  • By Pamela Okutoyi
  • January 18, 2021
  • 0 Comment
  • 467 Views

Turning on the tap to get a glass of water, brush your teeth or take a shower should not be a guessing game. A metallic taste, sulfuric smell or unsightly residue cannot only ruin a cold drink, but also can be a hazard to health and home. More so, the lack of access and the costly supply of water in the urban areas is becoming an urgent problem.

Recent news express serious concerns about the pace of improvements to the water supply in the face of a rapidly growing population. According to the United Nations, more than 90 percent of the population in Kenya’s urban areas had access to clean water in 1990. Today, it is estimated that only fifty percent of Nairobi’s 4.5 million residents have direct access to piped water. Most residents obtain their water from kiosks, vendors and illegal connections.

To combat this water dilemma, a team of young innovators from Kenya has developed a mobile app called MajiPap to help improve access to clean water in Nairobi.

MajiPap is a mobile platform that enables users to locate and hail water trucks closest to them using mobile message or WhatsApp instantly. With the aim of making water supply more reliable and efficient, MajiPap beachhead market is targeting middle to low income residential areas who constitute about 75 percent of the population in Nairobi.

Currently, the startup is still within its research and development phase and founder Selby says that water supply in Nairobi is expensive and very unreliable. This technology will hail more customers since most estates in Nairobi are geographically close and the population is more tech savvy.
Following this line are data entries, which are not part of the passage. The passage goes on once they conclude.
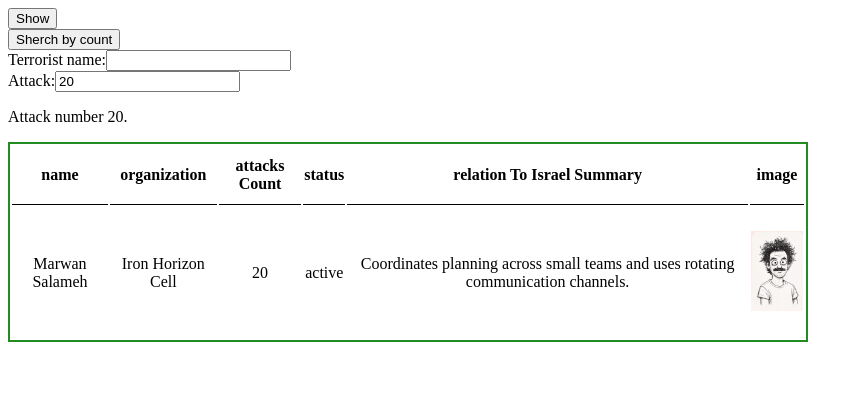
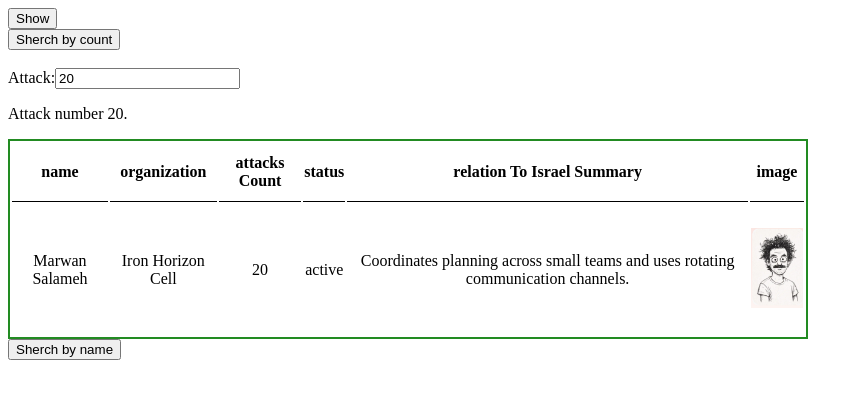
Before and after one commit to menachemhershkop/menange_data, a React (Vite) app: page / in a window 1280 px wide. Both pictures are taken after a click on the button "Sherch by count". Shown: the top 398 px of the page, without its empty margins (0-863 px from the left). Built offline with nearby package versions, Linux system fonts and the light colour scheme.

Commit message:
search by name option

```diff
--- a/src/App.jsx
+++ b/src/App.jsx
@@ -4,17 +4,21 @@ import viteLogo from '/vite.svg'
 import './App.css'
 import Terrorist from './compunent/Terrorist'
 import Button from './compunent/Button'
-import Search from './compunent/Search'
+import SearchCount from './compunent/SearchCount'
+import SearchName from './compunent/SearchName'
 function App() {
 
   const [showList, setList] = useState(false);
-  const [sherchCount, setCount] = useState(false)
+  const [sherchCount, setCount] = useState(false);
+  const [sherchName, setName] = useState(false);
   return (
     <>
     <Button type='Show' change={setList} state={showList}></Button>
     <div>{showList && <Terrorist></Terrorist>}</div>
     <Button type='Sherch by count' change={setCount} state={sherchCount}></Button>
-    <div>{sherchCount && <Search></Search>}</div>
+    <div>{sherchCount && <SearchCount></SearchCount>}</div>
+    <Button type='Sherch by name' change={setName} state={sherchName}></Button>
+    <div>{sherchName&&<SearchName></SearchName>}</div>
     </>
   )
 }
--- /dev/null
+++ b/src/compunent/SearchCount.jsx
@@ -0,0 +1,59 @@
+import React, { useState } from 'react'
+import list from '../db/data.json'
+
+function SearchCount() {
+    const [name, setName] = useState('');
+  const [attacks, setAttack] = useState('20');
+  const ageAsNumber = Number(attacks);
+  const a = list.filter((terror)=> terror.attacksCount == attacks)
+  console.log('123', attacks, a);
+
+  return (
+
+    <div>
+
+      <label>
+        <br></br>
+        Attack:
+        <input
+          value={attacks}
+          onChange={e => setAttack(e.target.value)}
+          type="number"
+        />
+
+      </label>
+
+      {ageAsNumber > 0 &&
+        <p>Attack number {ageAsNumber}.</p>
+      }
+      <table>
+                <tr>
+                <th>name</th>
+                <th>organization</th>
+                <th>attacks Count</th>
+                <th>status</th>
+                <th>relation To Israel Summary</th>
+                <th>image</th>
+        </tr>
+      {a.map((key, a)=>{
+          if (key.imageUrl == null) {
+              key.imageUrl = 'public/mostefa.png'
+            }
+            return (
+                <tr key={a}>
+                    <td>{key.name}</td>
+                    <td>{key.organization}</td>
+                    <td>{key.attacksCount}</td>
+                    <td>{key.status}</td>
+                    <td>{key.relationToIsraelSummary}</td>
+            <td><img src={key.imageUrl}></img></td>
+            </tr>
+
+            )
+      })}
+      </table>
+    </div>
+  )
+}
+
+export default SearchCount
--- a/src/compunent/Search.jsx
+++ b/src/compunent/SearchName.jsx
@@ -1,38 +1,21 @@
 import React, { useState } from 'react'
 import list from '../db/data.json'
 
-function Search() {
+function SearchName() {
     const [name, setName] = useState('');
-  const [attacks, setAttack] = useState('20');
-  const ageAsNumber = Number(attacks);
-  const a = list.filter((terror)=> terror.attacksCount == attacks)
-  console.log('123', attacks, a);
-
+    const a = list.filter((terror)=> terror.name == name)
+  console.log('123', name, a);
   return (
-
     <div>
-        <label>
+       <label>
         Terrorist name:
         <input
           value={name}
           onChange={e => setName(e.target.value)}
         />
       </label>
-      <label>
-        <br></br>
-        Attack:
-        <input
-          value={attacks}
-          onChange={e => setAttack(e.target.value)}
-          type="number"
-        />
-
-      </label>
       {name !== '' &&
         <p>Terrorist name is {name}.</p>
-      }
-      {ageAsNumber > 0 &&
-        <p>Attack number {ageAsNumber}.</p>
       }
       <table>
                 <tr>
@@ -64,4 +47,4 @@ function Search() {
   )
 }
 
-export default Search
+export default SearchName
```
In addition, water will be significantly cheaper with fast delivery and assured quality.

Ready for MajiPap

A survey conducted during the development of the prototype suggests that 96 percent of representatives from all segments found the current water supply system to be inefficient and unreliable, causing delays and losses. 71 percent of potential users expressed that they were eager for MajiPap.